Johnston's study is the first large-scale analysis of these "mini strokes," a common disorder that affects from 300,000 to 1 million people in the U.S. every year.
Because of their very fleeting nature, TIAs are not only difficult to diagnose, but the effect on stroke risk has been unclear, Johnston says. "Many go undetected," he tells WebMD. "Largely, physicians have had to rely on their own experience in determining which [patients] were at greater risk for stroke." Only two previous studies of TIA have been performed, both involving small numbers of patients, the last study dating back 15 years.
In his study, Johnston analyzed data on more than 1,700 TIA patients with an average age of 72. During the 90 days after the first TIA, more than 10% of patients returned to the emergency room with a stroke; half of those strokes occurred in the first two days after the TIA.
Moreover, the strokes were fatal for 21% of patients and disabling for another 64%.
In fact, one-quarter of the TIA patients in his study suffered some type of serious medical problem -- whether stroke, death, heart failure, heart attack, or another TIA -- in the first three months following the TIA, Johnston says.
The researchers also were able to pinpoint specific risk factors for stroke after a TIA: age over 65, diabetes, a TIA spell lasting longer than 10 minutes, and temporary weakness or speech impairment during the TIA, Johnston tells WebMD. "Each of these symptoms doubled their risk of stroke," he says.

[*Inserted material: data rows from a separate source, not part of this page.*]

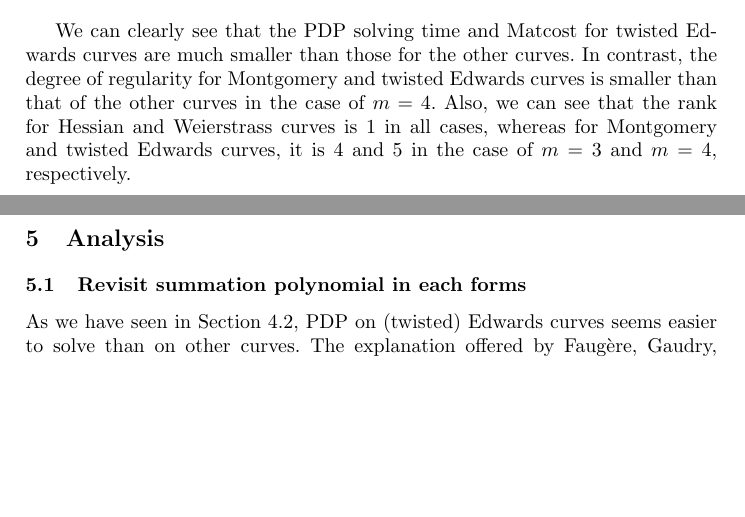
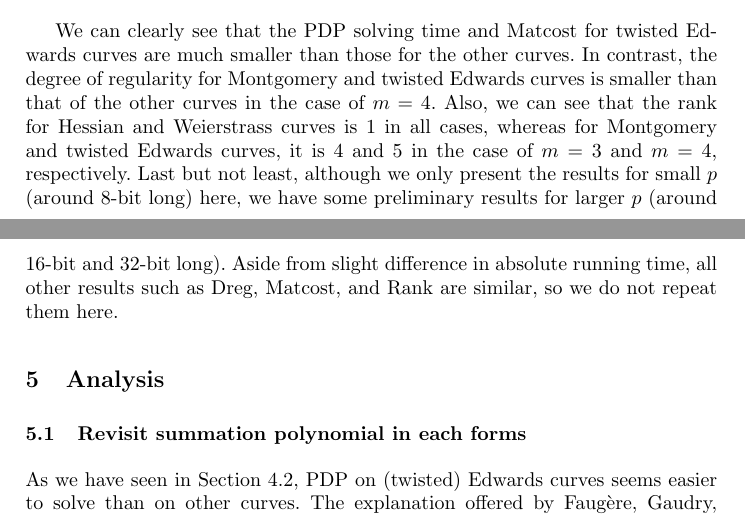
Before and after one commit to chenmoucheng/ecdlp, a LaTeX thesis (paper2/paper.tex, which reads paper2/experiment.tex): two parts of pages 12 and 13 of 18, joined at a grey line, cut so that both start at the same text, the shorter picture padded with empty space. Compiled offline with pdfLaTeX.

Commit message:
ICISC 2017 final version, revised

```diff
--- a/paper2/experiment.tex
+++ b/paper2/experiment.tex
@@ -82,6 +82,14 @@ Also, we can see that the rank for Hessian and Weierstrass curves is 1
 in all cases, whereas for Montgomery and twisted Edwards curves, it is
 4 and 5 in the case of $m=3$ and $m=4$, respectively.
 %
+Last but not least, although we only present the results for small $p$
+(around 8-bit long) here, we have some preliminary results for larger
+$p$ (around 16-bit and 32-bit long).
+%
+Aside from slight difference in absolute running time, all other
+results such as Dreg, Matcost, and Rank are similar, so we do not
+repeat them here.
+%
 % We further analyze which terms are missing from the summation
 % polynomials for curves in different forms.
 % %
```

"It's what we've been saying all along -- that if you have symptoms of stroke, get to the hospital," Johnston says. "Now we're saying if your symptoms go away, you still need to get to the hospital."

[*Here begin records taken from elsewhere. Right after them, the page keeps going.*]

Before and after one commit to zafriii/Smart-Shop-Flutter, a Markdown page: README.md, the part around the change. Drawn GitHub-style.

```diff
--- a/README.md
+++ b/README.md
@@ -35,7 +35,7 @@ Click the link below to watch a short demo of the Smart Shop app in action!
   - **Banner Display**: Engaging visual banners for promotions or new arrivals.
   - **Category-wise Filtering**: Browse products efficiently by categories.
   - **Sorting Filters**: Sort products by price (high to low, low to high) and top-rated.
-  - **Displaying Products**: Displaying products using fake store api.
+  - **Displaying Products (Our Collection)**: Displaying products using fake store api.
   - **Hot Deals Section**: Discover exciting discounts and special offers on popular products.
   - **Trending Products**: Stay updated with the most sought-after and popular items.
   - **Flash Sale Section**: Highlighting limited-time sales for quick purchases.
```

His study also points to the need for more effective drugs to treat TIA, Johnston tells WebMD. "Ninety-two percent of patients in this study got medications that have been shown to reduce stroke risk, but the medications didn't work. The drugs obviously are not strong enough."
In addition, most patients in the study were given aspirin -- "which is known to reduce stroke risk after TIA," Johnston says. "But it worked in only 20% of cases." He plans future studies of more aggressive treatments.
Calling the study "a major contribution," Jeffrey Saver, MD, neurology director of University of California-Los Angeles Stroke Center, tells WebMD, "This revises our understanding of how frequently TIA leads to stroke. It also suggests that if you have had a TIA, you got lucky, you dodged a bullet this time. But there's no guarantee you will get lucky the next time. If you have a TIA, you need to get to the hospital ER or contact your doctor and be seen -- preferably that same day.
"The study also indicates that people who experience TIA symptoms -- especially those considered to be at high risk -- should be admitted to the hospital so that treatment can get under way to avoid stroke, while those at lower risk may be adequately managed as outpatients," Saver says.